Assignment:
Provide only the number of lines in the records where "README" appears.
[Start of section]
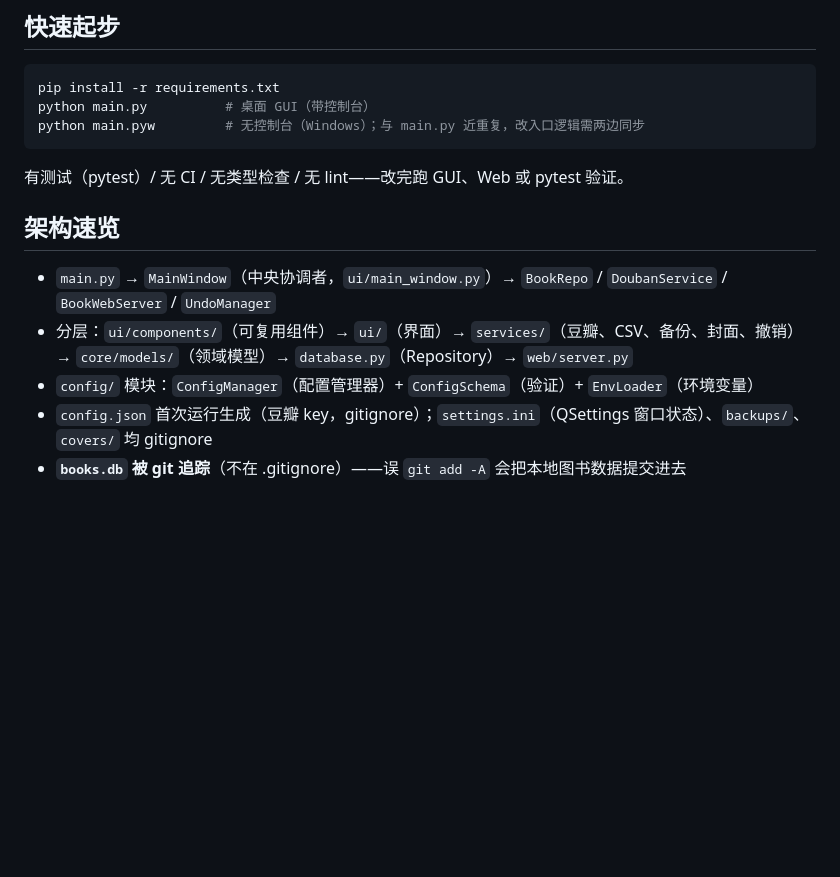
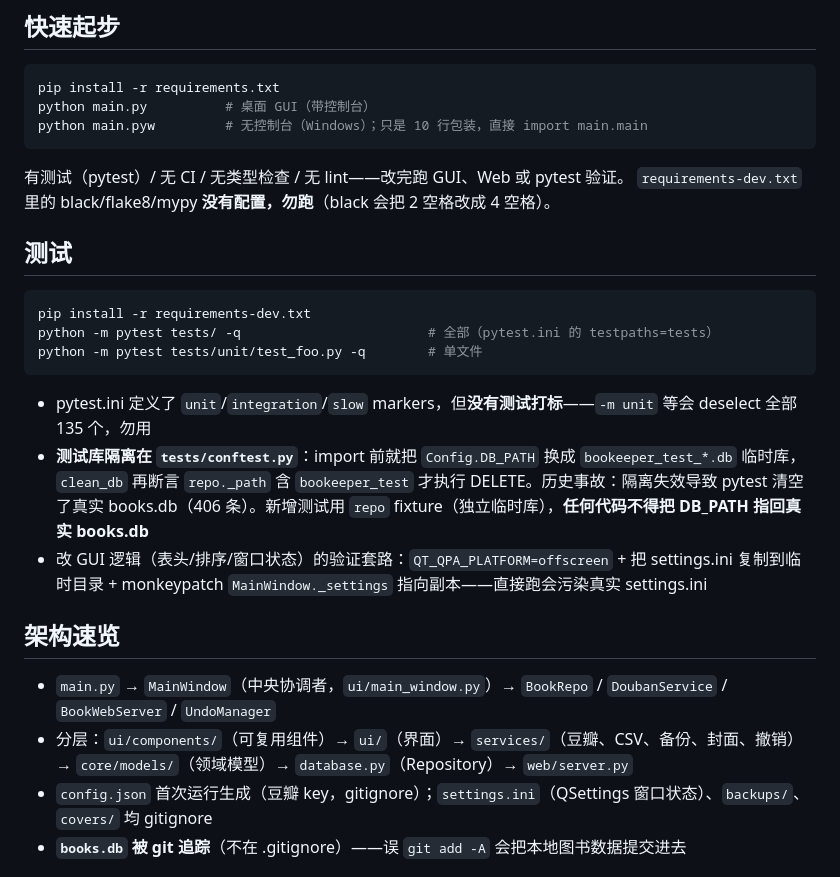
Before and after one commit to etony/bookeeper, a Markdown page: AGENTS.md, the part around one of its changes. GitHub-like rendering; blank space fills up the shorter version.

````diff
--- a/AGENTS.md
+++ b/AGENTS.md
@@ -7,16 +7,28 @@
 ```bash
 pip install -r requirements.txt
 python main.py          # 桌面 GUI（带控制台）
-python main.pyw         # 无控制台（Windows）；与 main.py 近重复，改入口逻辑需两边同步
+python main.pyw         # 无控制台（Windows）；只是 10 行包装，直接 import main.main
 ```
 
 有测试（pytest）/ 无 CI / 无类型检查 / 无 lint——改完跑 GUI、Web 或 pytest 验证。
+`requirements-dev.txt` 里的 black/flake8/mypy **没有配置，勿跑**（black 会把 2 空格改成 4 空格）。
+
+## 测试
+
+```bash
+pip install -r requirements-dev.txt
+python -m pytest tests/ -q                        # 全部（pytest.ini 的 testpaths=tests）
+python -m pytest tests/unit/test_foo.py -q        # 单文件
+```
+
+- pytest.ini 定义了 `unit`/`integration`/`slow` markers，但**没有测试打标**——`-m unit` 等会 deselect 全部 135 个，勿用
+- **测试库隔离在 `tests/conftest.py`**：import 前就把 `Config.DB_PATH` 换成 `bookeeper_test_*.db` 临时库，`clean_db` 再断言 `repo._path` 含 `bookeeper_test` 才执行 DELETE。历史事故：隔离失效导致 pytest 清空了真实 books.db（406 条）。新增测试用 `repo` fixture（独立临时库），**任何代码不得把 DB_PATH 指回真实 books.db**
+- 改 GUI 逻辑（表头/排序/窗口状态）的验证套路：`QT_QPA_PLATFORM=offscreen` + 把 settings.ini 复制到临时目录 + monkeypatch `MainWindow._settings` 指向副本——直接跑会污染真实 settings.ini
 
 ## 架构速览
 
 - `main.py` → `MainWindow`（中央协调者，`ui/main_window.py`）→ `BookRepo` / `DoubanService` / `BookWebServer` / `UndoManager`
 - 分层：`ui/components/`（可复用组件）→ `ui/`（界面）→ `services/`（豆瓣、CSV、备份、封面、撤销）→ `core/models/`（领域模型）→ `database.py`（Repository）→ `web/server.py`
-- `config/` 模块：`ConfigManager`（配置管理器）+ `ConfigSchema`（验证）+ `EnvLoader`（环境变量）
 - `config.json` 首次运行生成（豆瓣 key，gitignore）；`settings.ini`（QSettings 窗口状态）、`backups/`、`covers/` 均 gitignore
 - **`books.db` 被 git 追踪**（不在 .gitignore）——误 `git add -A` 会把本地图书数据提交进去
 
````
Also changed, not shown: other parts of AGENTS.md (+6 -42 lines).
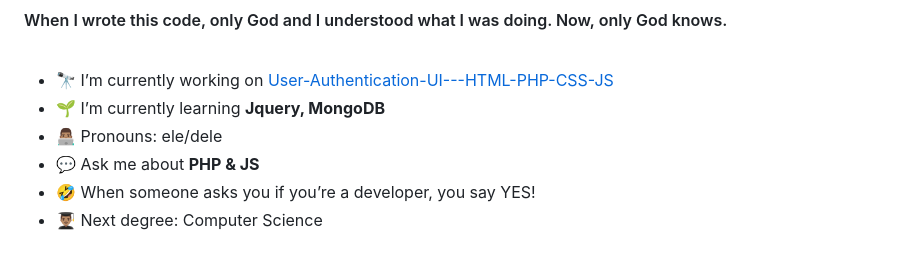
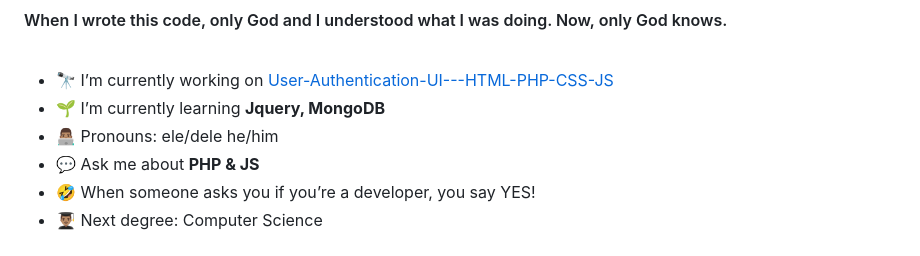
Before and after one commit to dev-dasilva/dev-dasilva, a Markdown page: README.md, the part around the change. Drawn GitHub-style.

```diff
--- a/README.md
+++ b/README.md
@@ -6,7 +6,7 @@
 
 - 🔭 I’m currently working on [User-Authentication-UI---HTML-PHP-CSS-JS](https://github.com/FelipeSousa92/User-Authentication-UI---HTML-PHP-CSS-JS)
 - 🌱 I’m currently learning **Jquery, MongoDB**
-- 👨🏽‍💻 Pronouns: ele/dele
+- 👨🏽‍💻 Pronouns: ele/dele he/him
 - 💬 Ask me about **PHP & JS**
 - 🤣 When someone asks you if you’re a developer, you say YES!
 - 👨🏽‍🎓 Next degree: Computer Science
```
[End of section]
Task response:
3